ABOUT THIS EXERCISE: Look over the entries below. Report how many lines hold the word "にアクセスします", and only that.

____ RECORDS PROVIDED

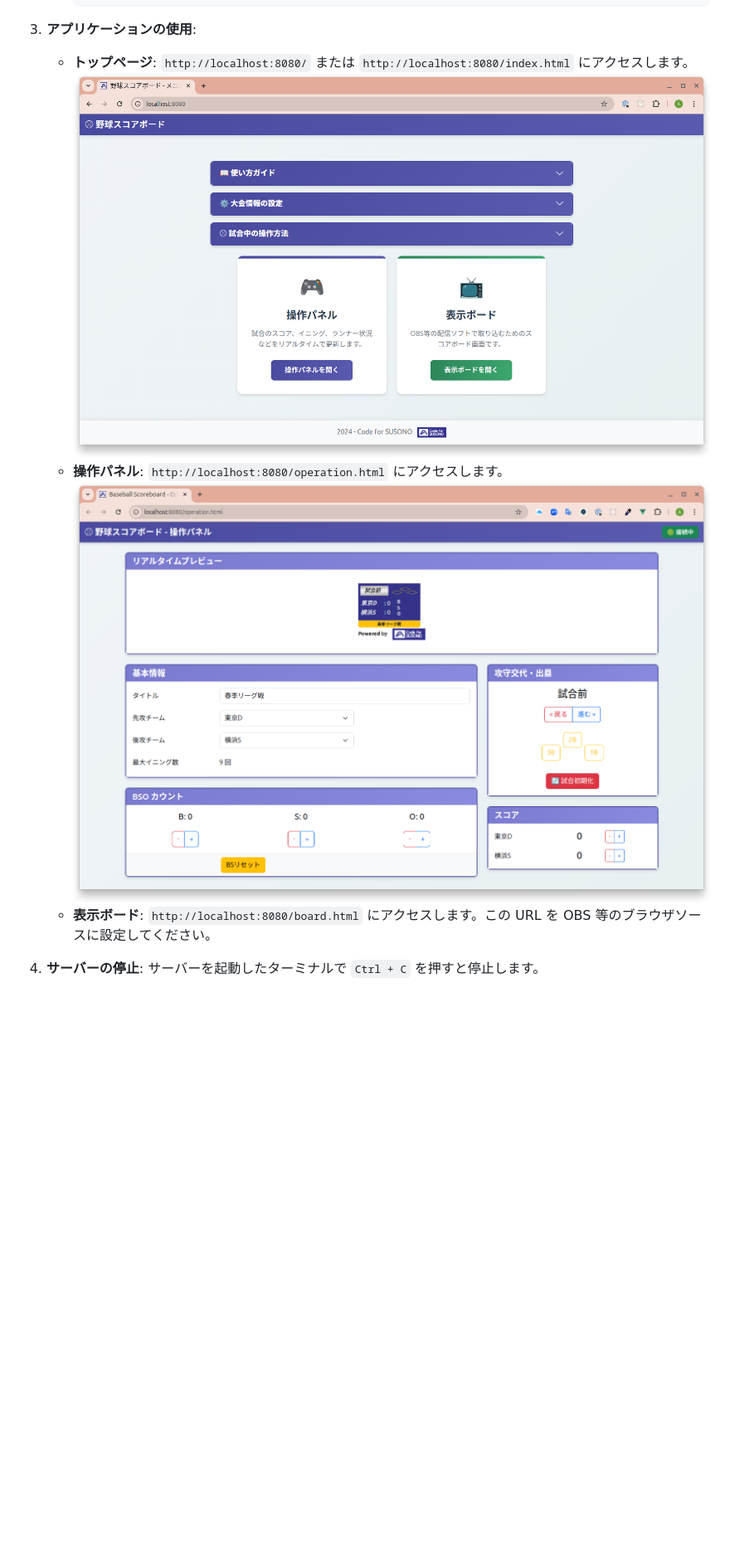
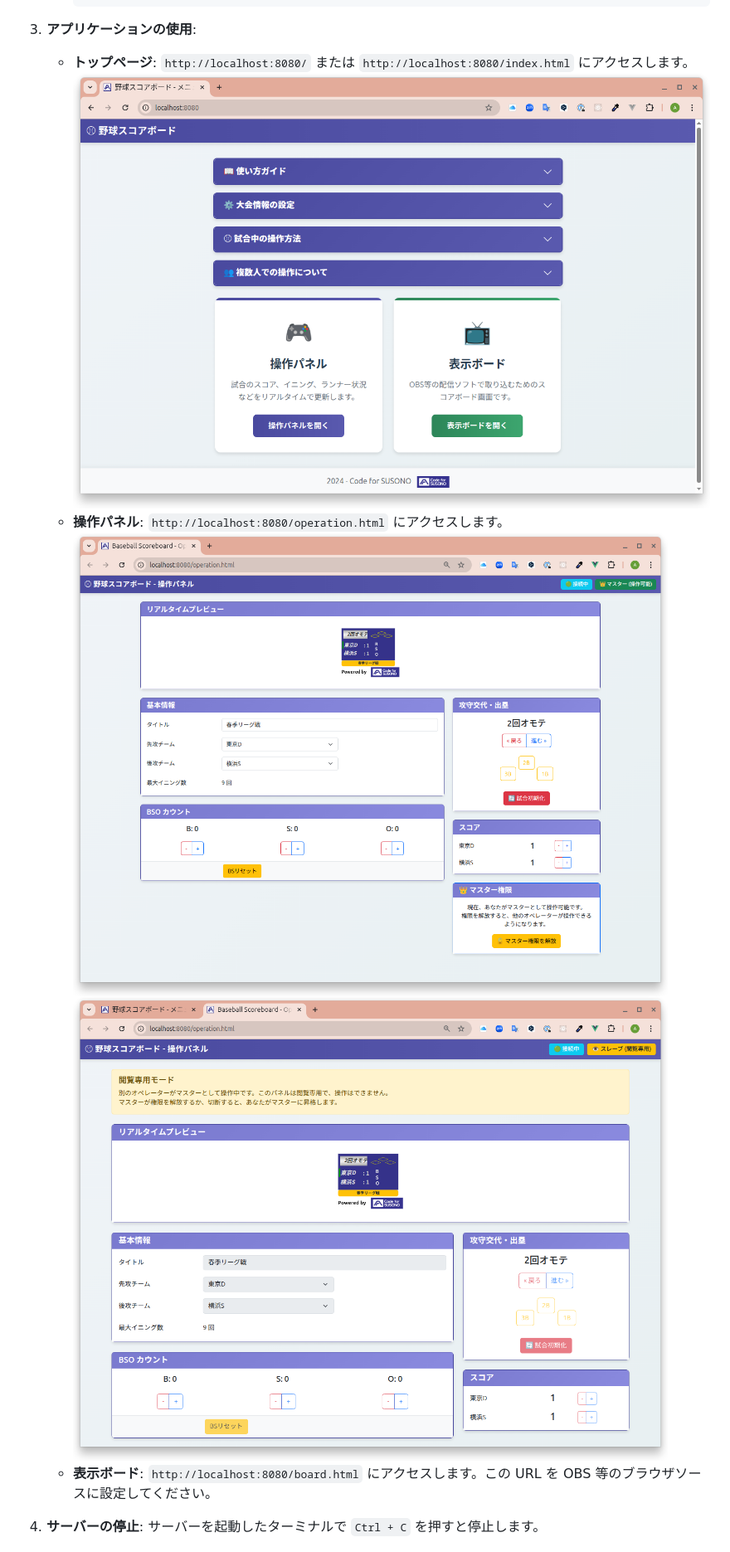
Before and after one commit to CodeforSusono/baseball_broadcast_board, a Markdown page: README.md, the part around the change. Shown: that part at 83% size. GitHub-like rendering; pictures changed too: doc/index.png, doc/operation.png, doc/operation_slave.png (added); blank space fills up the shorter version.

Commit message:
Update images

```diff
--- a/README.md
+++ b/README.md
@@ -123,6 +123,7 @@ graph LR;
       ![トップページ](doc/index.png)
     - **操作パネル**: `http://localhost:8080/operation.html` にアクセスします。
       ![操作パネル](doc/operation.png)
+      ![操作パネル（複数からアクセスしたとき）](doc/operation_slave.png)
     - **表示ボード**: `http://localhost:8080/board.html` にアクセスします。この URL を OBS 等のブラウザソースに設定してください。
 
 4.  **サーバーの停止**:
```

________

TASK RESPONSE: 2